In June 2011 the FDA issued draft guidance for industry entitled “Considering Whether an FDA-Regulated Product Involves the Application of Nanotechnology.” Building on the recommendations within that document, the agency released two new nanotechnology-related guidances in April:
- Draft Guidance for Industry: Assessing the Effects of Significant Manufacturing Process Changes, Including Emerging Technologies, on the Safety and Regulatory Status of Food Ingredients and Food Contact Substances, Including Food Ingredients that are Color Additives
- Draft Guidance for Industry: Safety of Nanomaterials in Cosmetic Products
The overall tone is cautionary, rather than restrictive. The FDA is using these documents to re-emphasize how nanotechnology can inherently change the behavior of materials, which can potentially affect the safety, usage, and regulatory status of products made from these materials.
For foods the FDA warns that nanotechnology can:
- Affect the identity of the food substance
- Affect the safety of the food substance
- Affect the regulatory status of the use of the food substance
- Require a regulatory submission to FDA
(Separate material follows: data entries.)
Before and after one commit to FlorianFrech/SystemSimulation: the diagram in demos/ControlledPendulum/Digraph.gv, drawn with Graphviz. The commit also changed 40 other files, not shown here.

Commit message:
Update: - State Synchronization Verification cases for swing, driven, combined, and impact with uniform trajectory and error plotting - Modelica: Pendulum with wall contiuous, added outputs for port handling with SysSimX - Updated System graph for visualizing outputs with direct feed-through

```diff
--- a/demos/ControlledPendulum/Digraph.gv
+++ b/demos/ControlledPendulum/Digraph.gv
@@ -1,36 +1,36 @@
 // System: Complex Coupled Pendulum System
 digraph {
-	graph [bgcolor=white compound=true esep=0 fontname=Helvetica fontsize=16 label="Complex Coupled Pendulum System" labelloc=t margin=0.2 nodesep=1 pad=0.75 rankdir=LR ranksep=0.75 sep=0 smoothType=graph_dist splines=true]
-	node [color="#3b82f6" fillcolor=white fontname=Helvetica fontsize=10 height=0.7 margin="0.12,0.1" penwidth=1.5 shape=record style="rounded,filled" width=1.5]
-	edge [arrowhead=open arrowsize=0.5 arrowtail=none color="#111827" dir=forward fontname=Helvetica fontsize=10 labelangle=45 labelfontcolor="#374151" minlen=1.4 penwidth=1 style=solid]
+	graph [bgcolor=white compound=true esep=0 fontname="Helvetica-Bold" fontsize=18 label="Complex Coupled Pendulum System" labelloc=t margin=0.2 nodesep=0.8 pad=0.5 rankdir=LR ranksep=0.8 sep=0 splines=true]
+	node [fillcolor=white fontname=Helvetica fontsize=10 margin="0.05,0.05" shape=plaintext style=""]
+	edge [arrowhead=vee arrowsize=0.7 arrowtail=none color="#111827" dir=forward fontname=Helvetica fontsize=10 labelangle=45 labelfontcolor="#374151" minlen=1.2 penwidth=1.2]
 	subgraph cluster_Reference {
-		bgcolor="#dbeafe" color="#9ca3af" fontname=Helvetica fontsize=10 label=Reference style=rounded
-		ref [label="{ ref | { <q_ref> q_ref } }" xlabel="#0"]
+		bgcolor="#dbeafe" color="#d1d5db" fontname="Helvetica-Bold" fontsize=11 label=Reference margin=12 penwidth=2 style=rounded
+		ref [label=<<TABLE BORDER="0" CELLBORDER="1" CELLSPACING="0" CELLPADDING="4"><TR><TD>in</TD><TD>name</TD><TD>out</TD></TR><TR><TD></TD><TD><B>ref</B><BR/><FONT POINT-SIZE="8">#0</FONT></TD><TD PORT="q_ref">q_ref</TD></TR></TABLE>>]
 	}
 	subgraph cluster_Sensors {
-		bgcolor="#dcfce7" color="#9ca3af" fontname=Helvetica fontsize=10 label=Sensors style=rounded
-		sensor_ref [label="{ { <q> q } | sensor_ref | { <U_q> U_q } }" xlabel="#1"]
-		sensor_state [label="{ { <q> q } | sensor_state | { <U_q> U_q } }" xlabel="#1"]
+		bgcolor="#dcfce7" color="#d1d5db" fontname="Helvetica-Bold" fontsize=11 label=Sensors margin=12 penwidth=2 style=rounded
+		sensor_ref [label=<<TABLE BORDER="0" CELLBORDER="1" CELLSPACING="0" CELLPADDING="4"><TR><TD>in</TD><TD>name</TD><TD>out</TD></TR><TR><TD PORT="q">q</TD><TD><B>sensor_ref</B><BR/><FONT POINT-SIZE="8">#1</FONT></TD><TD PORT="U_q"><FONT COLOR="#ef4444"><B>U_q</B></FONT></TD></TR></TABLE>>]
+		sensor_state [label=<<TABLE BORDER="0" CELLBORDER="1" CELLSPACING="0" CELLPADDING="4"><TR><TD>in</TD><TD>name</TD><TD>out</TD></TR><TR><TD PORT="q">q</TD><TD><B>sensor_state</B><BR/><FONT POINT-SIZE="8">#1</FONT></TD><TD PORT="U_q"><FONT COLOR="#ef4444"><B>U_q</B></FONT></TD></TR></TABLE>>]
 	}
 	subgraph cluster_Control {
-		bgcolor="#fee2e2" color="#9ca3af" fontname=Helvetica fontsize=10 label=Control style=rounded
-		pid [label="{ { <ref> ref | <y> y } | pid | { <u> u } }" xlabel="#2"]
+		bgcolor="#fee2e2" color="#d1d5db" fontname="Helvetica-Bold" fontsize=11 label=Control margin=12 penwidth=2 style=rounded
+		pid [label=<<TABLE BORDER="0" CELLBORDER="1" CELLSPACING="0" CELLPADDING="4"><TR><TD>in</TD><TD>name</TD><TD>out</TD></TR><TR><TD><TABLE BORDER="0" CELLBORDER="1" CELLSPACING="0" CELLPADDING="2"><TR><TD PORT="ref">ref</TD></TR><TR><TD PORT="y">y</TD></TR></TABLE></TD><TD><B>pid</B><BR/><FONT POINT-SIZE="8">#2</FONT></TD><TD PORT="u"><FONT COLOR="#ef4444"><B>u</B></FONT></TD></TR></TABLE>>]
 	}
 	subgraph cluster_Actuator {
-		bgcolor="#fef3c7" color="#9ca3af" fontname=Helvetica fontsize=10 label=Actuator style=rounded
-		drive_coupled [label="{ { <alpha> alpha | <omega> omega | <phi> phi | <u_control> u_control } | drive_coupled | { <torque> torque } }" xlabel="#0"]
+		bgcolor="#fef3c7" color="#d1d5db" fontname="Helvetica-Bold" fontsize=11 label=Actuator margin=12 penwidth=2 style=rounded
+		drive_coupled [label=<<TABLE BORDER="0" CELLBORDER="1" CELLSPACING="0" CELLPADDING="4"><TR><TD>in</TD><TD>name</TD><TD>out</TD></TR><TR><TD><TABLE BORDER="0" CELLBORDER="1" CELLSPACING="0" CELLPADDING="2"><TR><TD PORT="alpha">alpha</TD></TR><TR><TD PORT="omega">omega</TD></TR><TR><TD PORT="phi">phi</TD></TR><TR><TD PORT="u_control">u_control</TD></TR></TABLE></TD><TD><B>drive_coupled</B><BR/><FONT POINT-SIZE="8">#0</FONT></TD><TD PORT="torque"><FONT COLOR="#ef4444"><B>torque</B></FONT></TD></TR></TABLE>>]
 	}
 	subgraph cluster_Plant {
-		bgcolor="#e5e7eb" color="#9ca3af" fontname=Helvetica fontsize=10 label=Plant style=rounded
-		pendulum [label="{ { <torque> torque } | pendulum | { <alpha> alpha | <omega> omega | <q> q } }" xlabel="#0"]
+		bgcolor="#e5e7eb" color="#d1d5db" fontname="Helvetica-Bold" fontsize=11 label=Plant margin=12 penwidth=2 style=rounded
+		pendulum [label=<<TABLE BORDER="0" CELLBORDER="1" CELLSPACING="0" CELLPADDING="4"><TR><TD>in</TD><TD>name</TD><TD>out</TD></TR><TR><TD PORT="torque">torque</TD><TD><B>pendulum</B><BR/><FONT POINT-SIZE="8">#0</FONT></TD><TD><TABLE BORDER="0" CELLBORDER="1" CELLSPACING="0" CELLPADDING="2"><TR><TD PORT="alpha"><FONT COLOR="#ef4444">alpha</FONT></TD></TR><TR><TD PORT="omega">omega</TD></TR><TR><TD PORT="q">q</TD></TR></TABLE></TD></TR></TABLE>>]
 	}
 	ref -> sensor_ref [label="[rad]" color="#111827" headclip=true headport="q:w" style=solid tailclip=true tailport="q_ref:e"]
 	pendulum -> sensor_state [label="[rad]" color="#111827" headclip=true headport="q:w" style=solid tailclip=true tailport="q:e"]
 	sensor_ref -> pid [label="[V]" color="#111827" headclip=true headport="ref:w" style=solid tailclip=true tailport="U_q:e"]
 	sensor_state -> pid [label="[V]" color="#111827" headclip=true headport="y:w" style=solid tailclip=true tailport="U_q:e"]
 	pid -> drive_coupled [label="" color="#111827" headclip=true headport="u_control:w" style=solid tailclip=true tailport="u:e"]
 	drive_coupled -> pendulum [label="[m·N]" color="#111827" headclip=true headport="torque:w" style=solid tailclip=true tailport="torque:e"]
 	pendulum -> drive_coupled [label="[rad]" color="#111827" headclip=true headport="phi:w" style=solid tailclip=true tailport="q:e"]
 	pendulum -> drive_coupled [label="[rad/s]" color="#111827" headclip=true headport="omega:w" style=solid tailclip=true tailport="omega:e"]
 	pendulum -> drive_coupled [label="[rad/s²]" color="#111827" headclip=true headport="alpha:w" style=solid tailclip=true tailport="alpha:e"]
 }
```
“Altering the manufacturing process of a notified food contact substance to either produce components in the nanometer scale or increase the proportion of nanometer-scale components,” continues the FDA, “can sometimes be a significant manufacturing change that could result in a substantive change to the specifications and/or in the identity of the food contact substance or its impurities, and/or levels of impurities.” The FDA also points out that a food substance manufactured for the purpose of creating very small particle sizes with new functional properties likely would not be covered by an existing GRAS (generally recognized as safe) determination.
For cosmetics, the FDA warns that:
- Cosmetics are not subject to premarket approval; however, they must be safe for consumers under labeled or customary conditions use and be properly labeled
- Cosmetics manufactured using nanomaterials are subject to the same legal requirements as any other cosmetics
- In general, the processes currently in use for assessing safety are appropriate for cosmetics containing nanomaterials; however, standard safety tests may need to be modified or new methods developed to evaluate new or unusual properties or functions exhibited by nanomaterials
The FDA recommends that the safety assessment for cosmetic products using nanomaterials should address a number of important factors, including:
- Physio-chemical characteristics
- Agglomeration and size distribution of nanomaterials at the toxicity testing conditions that should correspond to those of a final product
- Potential product exposure levels and the potential for agglomeration of nanoparticles in the final product
- Dosimetry for in vitro and in vivo toxicology studies
- In vitro and in vivo toxicological data on ingredients and their impurities, dermal penetration, irritation (skin and eye) and sensitization studies, and mutagenicity/ genotoxicity studies
- Clinical studies to test the ingredient, or finished product, in human volunteers under controlled conditions
“Industry remains responsible for ensuring that its products meet all applicable legal requirements, including standards for safety—regardless of the emerging nature of a technology involved in the manufacturing a product,” writes the FDA. “We encourage industry to consult early with the agency to address any questions related to the safety, effectiveness, or other attributes of products that contain nanomaterials, or about the regulatory status of such products.”
It never hurts to be reminded of the obvious, which unfortunately can be overlooked or forgotten in the rush to market, or through incomplete science or testing.
It would be prudent for manufacturers who use nanotechnology to review these guidances to see the latest in FDA thinking. The FDA is also investing in an FDA-wide nanotechnology regulatory science program to further enhance its scientific capabilities, including developing necessary data and tools to identify properties of nanomaterials and assess the impact they may have on products—so expect more guidance (and more informed scrutiny and assessment) from the FDA in the future.